Friday, April 24, 2009

Odds and Ends

All of these are specific memories for each of which I have too little to make an essay.
1) Going to play with some kids up Broad Street.  Nothing wrong happened, and I still don't know who they were.  But I didn't tell anyone where I was going and, besides, I had my sister with me.  We just played in their yard and got to know one another.  But when we got back to our grandparents' house, reality hit instantly.  They were frantic.  It hadn't occurred to them that I'd do such a thing (it hadn't ever occurred to me, either).  Never had I been so scolded.  Never had so many stripped cotoneaster switches been exhausted on my bare legs.  I think I was about age seven, or maybe turned eight.
2) Some children whom my family did know and with whom I was playing by permission in my grandparents' neighborhood had inherited the wind-up Victrola to play their own records, and they had Snow White records on Decca, whereas ours were on Victor.  I can't remember for the life of me who they were or how I knew them.
3) Opposite my grandparents' house, but set back next to "the old Portuguee's" house, lived a young family called 'Bolio' (spelled Beaulieu) who had a little girl about 18 months old named Carolyn, about the same age as my younger sister.  Next to them in a white stucco with red trim was a family named Jones.  On our side of the street, at the downhill end of the block, lived Mr. and Mrs. Lewis; when he had a stroke and was partly paralyzed we were in awe of his condition, and we visited him very quietly.  Around that corner and up the street lived a lady named Ruth Lenger, who, I think, had taught with my grandfather; she was nice and friendly.
4) From the grandparents' back yard, across behind Eva Faulstich's house and up a driveway was the short cut to the neighborhood grocery, where we got those licorice whips aforementioned.
5) My friend Shirley Ruth had some delightful sets of paper dolls, with which we enjoyed playing for hours on end a couple of times.  I remember six 'dolls', two 2-year olds, two 4-year olds, two 6-year olds, each with one boy and one girl, and there were dresses and suits for all the sizes.  We didn't exactly 'play house', she and I; we tried on all the clothes and talked about this and that while we did so.  This was at her house, which was very near our school, after school, while our mothers visited in another room, probably over tea or coffee.
6) With my mother one afternoon we went to visit one of her girl friends from high school who had a little boy about my age.  He had a set of My Book of Knowledge and was playing choochoo train with the volumes on the floor.  On the way home my mother was very disapproving of his being allowed to do so.

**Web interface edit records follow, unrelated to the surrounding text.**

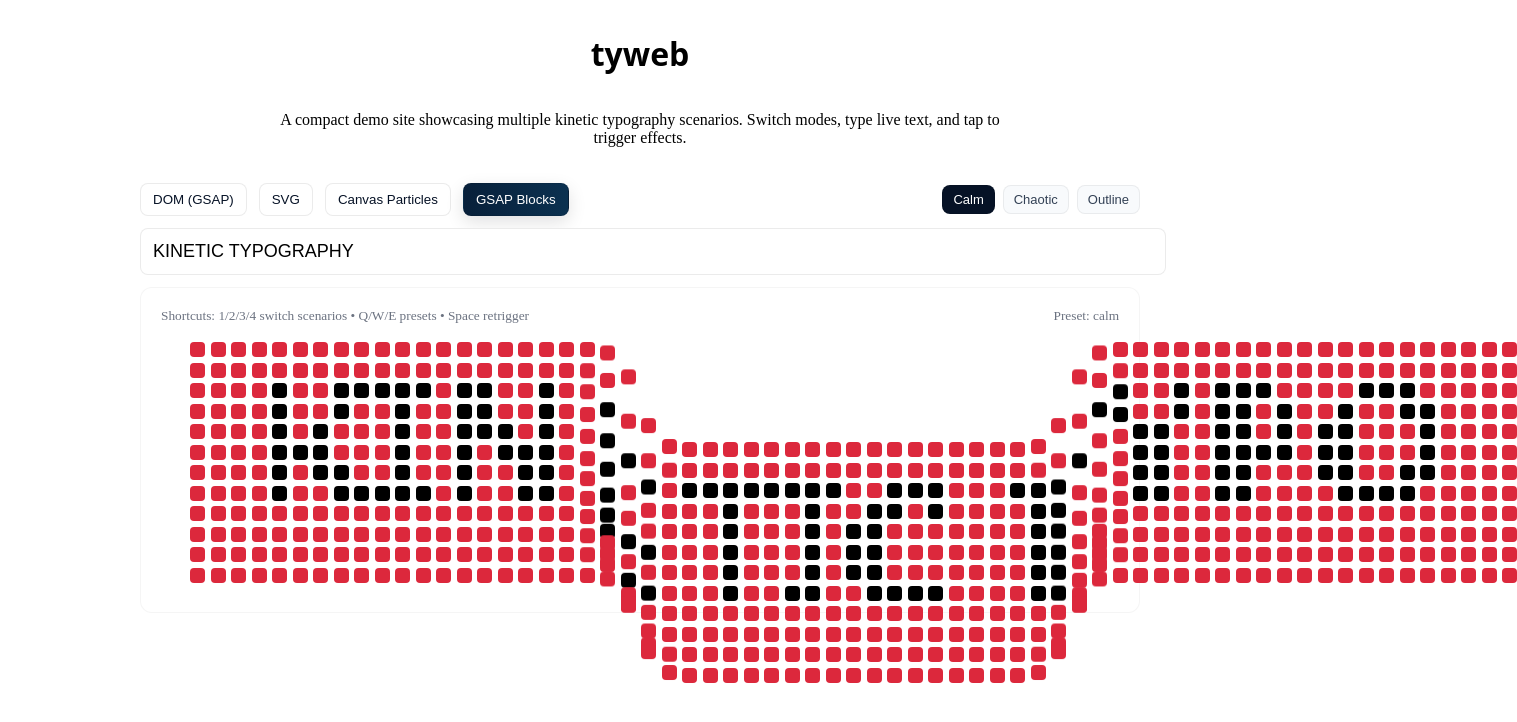
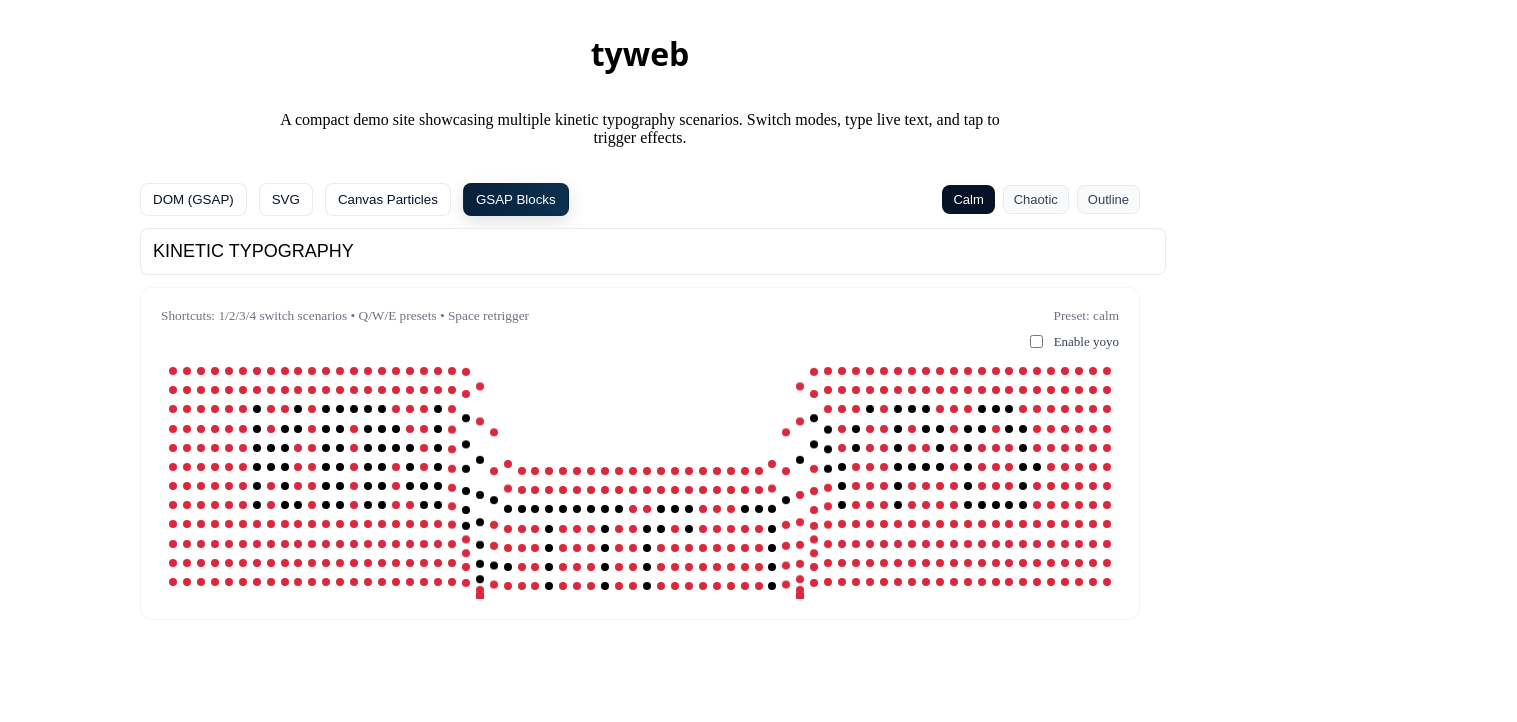
Before and after one commit to tarynichibanhooray-coder/tyweb, a Next.js app: page / in a window 1280 px wide. Both pictures are taken after a click on the button "GSAP Blocks". Shown: the top 722 px of the page, 1517 px wide, since content can reach past the window. Built offline with nearby package versions, Linux system fonts and the light colour scheme.

Commit message:
Add local 'Enable yoyo' toggle and fix GSAP Blocks viewport overflow (use minmax columns, boxSizing, overflow hidden)

```diff
--- a/components/GsapGridDemo.js
+++ b/components/GsapGridDemo.js
@@ -7,6 +7,7 @@ export default function GsapGridDemo({ text = '', preset = 'calm' }) {
   const [cells, setCells] = useState([]);
   const [cols, setCols] = useState(40);
   const [rows, setRows] = useState(12);
+  const [yoyoEnabled, setYoyoEnabled] = useState(false); // local toggle, default off
 
   // generate grid cells from the sampled text
   useEffect(() => {
@@ -28,15 +29,16 @@ export default function GsapGridDemo({ text = '', preset = 'calm' }) {
     const off = document.createElement('canvas');
     const offCtx = off.getContext && off.getContext('2d');
     if (!offCtx) {
-      const fallback = new Array(c*r).fill(0).map(() => ({ inside: Math.random() < 0.15 }));
+      const fallback = new Array(c * r).fill(0).map(() => ({ inside: Math.random() < 0.15 }));
       setCells(fallback);
       return;
     }
 
     const W = c * 10;
     const H = r * 10;
-    off.width = W; off.height = H;
-    offCtx.clearRect(0,0,W,H);
+    off.width = W;
+    off.height = H;
+    offCtx.clearRect(0, 0, W, H);
 
     let displayText = (text && text.trim().length > 0) ? text.trim() : 'go';
     displayText = displayText.slice(0, 12);
@@ -46,32 +48,36 @@ export default function GsapGridDemo({ text = '', preset = 'calm' }) {
     offCtx.fillStyle = '#000';
     offCtx.textBaseline = 'middle';
     offCtx.textAlign = 'center';
-    offCtx.fillText(displayText, W/2, H/2);
+    offCtx.fillText(displayText, W / 2, H / 2);
 
     let img;
-    try { img = offCtx.getImageData(0,0,W,H).data; } catch (e) { img = null; }
+    try {
+      img = offCtx.getImageData(0, 0, W, H).data;
+    } catch (e) {
+      img = null;
+    }
 
     const pts = [];
     if (img) {
-      for (let row=0; row<r; row++){
-        for (let col=0; col<c; col++){
+      for (let row = 0; row < r; row++) {
+        for (let col = 0; col < c; col++) {
           const cx = Math.floor((col + 0.5) / c * W);
           const cy = Math.floor((row + 0.5) / r * H);
           const idx = (cy * W + cx) * 4;
-          const alpha = img[idx+3];
-          const lum = img[idx] + img[idx+1] + img[idx+2];
+          const alpha = img[idx + 3];
+          const lum = img[idx] + img[idx + 1] + img[idx + 2];
           const inside = alpha > 10 || lum > 30;
           pts.push({ inside });
         }
       }
     } else {
-      for (let i=0;i<c*r;i++) pts.push({ inside: Math.random() < 0.15 });
+      for (let i = 0; i < c * r; i++) pts.push({ inside: Math.random() < 0.15 });
     }
 
     setCells(pts);
   }, [text, preset]);
 
-  // run GSAP animation after cells have rendered
+  // run GSAP animation after cells have rendered; recreate when yoyoEnabled changes
   useEffect(() => {
     const container = containerRef.current;
     if (!container) return;
@@ -100,7 +106,7 @@ export default function GsapGridDemo({ text = '', preset = 'calm' }) {
 
         boxes.forEach(b => { b.style.willChange = 'transform'; b.style.transform = 'translateY(0px)'; });
 
-        // Use the exact stagger configuration you requested. Use grid: 'auto' first, fallback to [cols,rows].
+        // Use stagger config with grid:'auto' primary, fallback to explicit grid
         let staggerGrid = 'auto';
         try {
           tweenRef.current = gsap.to(boxes, {
@@ -114,10 +120,9 @@ export default function GsapGridDemo({ text = '', preset = 'calm' }) {
             },
             repeat: -1,
             repeatDelay: 0,
-            yoyo: false
+            yoyo: !!yoyoEnabled
           });
         } catch (err) {
-          // some GSAP builds may not accept 'auto' for grid; fallback to explicit dims
           console.warn('GSAP stagger grid:auto failed, falling back to explicit grid', err);
           try {
             tweenRef.current = gsap.to(boxes, {
@@ -131,14 +136,14 @@ export default function GsapGridDemo({ text = '', preset = 'calm' }) {
               },
               repeat: -1,
               repeatDelay: 0,
-              yoyo: false
+              yoyo: !!yoyoEnabled
             });
           } catch (err2) {
             console.error('GSAP stagger fallback failed', err2);
           }
         }
 
-        console.info('GSAP grid animation started', { count: boxes.length, cols, rows });
+        console.info('GSAP grid animation started', { count: boxes.length, cols, rows, yoyoEnabled });
       }).catch((err) => {
         console.error('Failed to import GSAP', err);
       });
@@ -151,19 +156,49 @@ export default function GsapGridDemo({ text = '', preset = 'calm' }) {
         tweenRef.current = null;
       }
     };
-  }, [cells, cols, rows]);
+  }, [cells, cols, rows, yoyoEnabled]);
 
   return (
-    <div style={{minHeight:260,display:'flex',alignItems:'center',justifyContent:'center'}}>
-      <div ref={containerRef} className="gsap-grid" style={{width:'100%',height:240,maxWidth:900,display:'grid',gridTemplateColumns:`repeat(${cols}, 1fr)`,gridAutoRows:'1fr',gap:6,background:'#fff',padding:8,borderRadius:8}}>
+    <div style={{minHeight:260,display:'flex',flexDirection:'column',gap:8}}>
+      <div style={{display:'flex',justifyContent:'flex-end',alignItems:'center',gap:8}}>
+        <label style={{display:'inline-flex',alignItems:'center',gap:8,fontSize:13,color:'#374151'}}>
+          <input type="checkbox" checked={yoyoEnabled} onChange={e => setYoyoEnabled(e.target.checked)} />
+          <span>Enable yoyo</span>
+        </label>
+      </div>
+
+      <div style={{minHeight:240,display:'flex',alignItems:'center',justifyContent:'center',overflow:'hidden',boxSizing:'border-box'}}>
+        <div
+          ref={containerRef}
+          className="gsap-grid"
+          style={{
+            width:'100%',
+            maxWidth:'100%',
+            height:240,
+            display:'grid',
+            gridTemplateColumns:`repeat(${cols}, minmax(0, 1fr))`,
+            gridAutoRows:'1fr',
+            gap:6,
+            background:'#fff',
+            padding:8,
+            borderRadius:8,
+            boxSizing:'border-box',
+            overflow:'hidden'
+          }}
+        >
           {cells.length === 0 ? (
             <div style={{gridColumn:`1 / -1`,display:'flex',alignItems:'center',justifyContent:'center'}}>Preparing grid…</div>
           ) : (
             cells.map((c,i) => (
-            <div key={i} className={"box" + (c.inside? ' inside' : '')} style={{width:'100%',aspectRatio:'1 / 1',background: c.inside ? '#000' : 'rgb(220,40,60)',borderRadius:4}} />
+              <div
+                key={i}
+                className={"box" + (c.inside ? ' inside' : '')}
+                style={{width:'100%',aspectRatio:'1 / 1',background: c.inside ? '#000' : 'rgb(220,40,60)',borderRadius:4}}
+              />
             ))
           )}
         </div>
       </div>
+    </div>
   );
 }
```
Lines whose indentation alone changed are shown as unchanged.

7) When we left 644, and my parents went north to the Bay Area to find us a house there (not easy in the face of overcrowding due to the shipyards and the Naval Air Station at the west end of Alameda), the four of us stayed with the grandparents for what must have been a couple of months, and I had perhaps as much as six weeks at Emerson School (the map now shows an Emerson Park there).  That was the beginning of Grade Three.  I cannot remember anything unpleasant about that school or, for that matter, anything at all, except that I liked its playground equipment.  Come to think of it, it is not unlikely that going to play with children I didn't know, at a time when I was largely with children I didn't know, dated from this time.  Also, probably from those last months in San Luis Obispo, and only a couple of blocks from my grandparents' house, was a working blacksmith, who shoed horses.  For there still were ice wagons and other delivery wagons that were drawn by horses, right in town, just as twenty years later there were still donkeys and mules at the neighborhood markets in Athens, Greece, right in the city, even in Kolonaki.  This is one more example of the bridging experience of my age-cohort, who ourselves were either too young or too old to be drafted to serve in any of the series of wars, as our grandparents and parents, also, had been, except that, had I been a boy, I might have been drafted for Korea, and who both remembered what was familiar to our grandparents and lived to do things like blogs.
8) Finally, I'll recall our going the few blocks to the railway station to see the brand-new California Daylight passenger train come and stop (its halfway point).  A whole train in red and orange, end to end, the most glorious train I ever saw (see above).
Trains, of course, were familiar; we counted the cars, we read where those cars came from, whenever we stopped for them at a level crossing.  But those were freight trains.